Many Texas couples who are considering divorce wonder about the possibility of spousal support. Neither temporary spousal support nor longer-lasting spousal maintenance are automatic, and they are not ordered in every case.
The court has the final say in how long someone may need to make payments to his or her former spouse. To understand how long support may last in your case, it will help to become more familiar with the different types of spousal support available in Texas.
Temporary spousal support
Judges can award temporary spousal support in divorce cases that are still in progress. Such awards are designed to maintain the status quo of the parties until the proceedings conclude. Temporary support is based on need, and it is not appropriate for every couple.
Once a divorce has been finalized, the spousal support paid throughout the dissolution may transition into longer-lasting maintenance. That being said, spousal maintenance is generally meant to be temporary and rehabilitative in nature. Qualification for spousal maintenance depends on the length of the marriage as well as the reasonable needs of the party requesting support. Unless exigent circumstances exist, it typically lasts no more than 10 years.
Though Texas is generally a “no-alimony” state, it is possible for divorcing spouses to contractually agree to a support settlement. In such a contract, the parties can decide upon the length of time payments will happen and the amount of payments. They could even include terms under which the alimony will end early. Such terms could include remarriage of the recipient spouse or job loss of the paying spouse, among others.

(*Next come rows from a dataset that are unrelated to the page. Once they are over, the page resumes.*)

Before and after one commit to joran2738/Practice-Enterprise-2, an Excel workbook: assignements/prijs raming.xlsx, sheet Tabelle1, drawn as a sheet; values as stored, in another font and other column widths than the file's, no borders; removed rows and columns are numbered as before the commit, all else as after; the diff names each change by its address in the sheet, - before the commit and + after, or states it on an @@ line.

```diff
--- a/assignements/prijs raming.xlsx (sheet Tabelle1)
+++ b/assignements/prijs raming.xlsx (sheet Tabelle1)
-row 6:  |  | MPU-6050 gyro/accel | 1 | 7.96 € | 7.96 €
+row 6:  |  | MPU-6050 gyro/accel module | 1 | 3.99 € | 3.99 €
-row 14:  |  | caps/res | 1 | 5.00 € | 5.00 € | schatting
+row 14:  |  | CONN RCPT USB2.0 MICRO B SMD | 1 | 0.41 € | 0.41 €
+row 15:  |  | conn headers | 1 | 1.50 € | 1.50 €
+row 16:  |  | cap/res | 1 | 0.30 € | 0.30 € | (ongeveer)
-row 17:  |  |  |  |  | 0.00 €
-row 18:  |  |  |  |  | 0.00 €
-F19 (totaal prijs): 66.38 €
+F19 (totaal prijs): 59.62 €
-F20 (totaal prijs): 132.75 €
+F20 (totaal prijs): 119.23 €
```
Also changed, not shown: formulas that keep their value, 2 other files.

As with most matters pertaining to divorce, you and your spouse could always reach an agreement regarding spousal support payments on your own. Otherwise, you’ll need to schedule a hearing with the court, and a judge will set the terms for you. Your divorce attorney can help you file a formal motion with the court.